Recording Axes’ Values
According to glfw, there are 5 axes for the pad. The x and y axes for the left and right analogue stick and also, curiously, the analogue shoulder triggers count as the ‘last’ axis. All of the axes record values ranging from -1.0 to +1.0 as you expect, i.e left on the x axis is the negative direction, right is the positive direction.With the shoulder triggers depressing the left one all the way is -1.0, and conversely depressing the right one all the way is 1.0. If you want to check if both are pressed there are tricks you can use, but we will cover that another time.
You use a handy function to record all 5 values into an array of 5 floats for reference in the next game loop like so:
Recording Button Values
Glfw records 10 possible button values from the Xbox 360 pad: A,B,X,Y,RB,LB,Start,Back, and the clicks of the left and right analogue sticks. Unfortunately I don’t know how you would record the D-PAD values, which is a major drawback.These values are recorded into an array of 10 unsigned chars, with a value of for pressed, for not pressed
The Sound of White(Analogue) noise!
Unfortunately both analogue sticks create some signal noise, even if it’s extremely small! If you’ve programmed pads before, of course you know this, but this wreaks havoc if you don’t know what’s going on. To combat this it’s always good to put in a ‘threshold’. If any analogue values are below this then change them to 0.0 to produce the intended behaviour, I find 0.15 and -0.15 to be a good range to clamp to 0.0, but you can tweak the value to your own taste e.g.
Putting it all together
As an example I have a class below you can freely use in any project of your choice, just please mention where it came from in a comment. Additionally if anyone has any extensions or suggestions to add to this please comment!
There are a plethora of alternative ways to use some of the above functions, for example you might want to change the class so it fires an event to an input event handler to say a button has been pressed or joystick moved, and ‘map’ the event to an action. This way you can have easily configurable controls changeable by the user.

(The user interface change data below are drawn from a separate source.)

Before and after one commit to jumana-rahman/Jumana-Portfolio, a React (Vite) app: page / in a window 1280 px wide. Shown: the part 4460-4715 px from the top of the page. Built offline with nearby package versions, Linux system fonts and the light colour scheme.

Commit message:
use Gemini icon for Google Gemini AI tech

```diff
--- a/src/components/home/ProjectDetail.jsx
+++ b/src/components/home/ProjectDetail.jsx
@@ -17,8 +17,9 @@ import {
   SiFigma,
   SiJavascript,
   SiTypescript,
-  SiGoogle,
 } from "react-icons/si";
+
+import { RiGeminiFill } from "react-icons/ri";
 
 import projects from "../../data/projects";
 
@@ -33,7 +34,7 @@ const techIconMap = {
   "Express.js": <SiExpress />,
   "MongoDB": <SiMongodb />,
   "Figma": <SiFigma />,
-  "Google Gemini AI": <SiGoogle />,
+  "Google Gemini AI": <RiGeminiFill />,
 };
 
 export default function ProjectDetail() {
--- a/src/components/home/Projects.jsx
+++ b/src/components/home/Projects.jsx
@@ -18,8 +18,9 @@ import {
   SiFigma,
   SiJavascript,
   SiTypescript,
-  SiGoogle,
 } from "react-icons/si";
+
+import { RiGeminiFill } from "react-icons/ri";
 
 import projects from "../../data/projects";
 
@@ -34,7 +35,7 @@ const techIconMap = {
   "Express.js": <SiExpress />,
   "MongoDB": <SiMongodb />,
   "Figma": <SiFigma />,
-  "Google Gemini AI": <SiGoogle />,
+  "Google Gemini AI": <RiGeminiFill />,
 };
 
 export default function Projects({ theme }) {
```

There is another important thing to keep in mind, and that is ‘dead zones’ for specific axes. What this means I will elaborate on in part 2, and update the code accordingly. Take care, y’all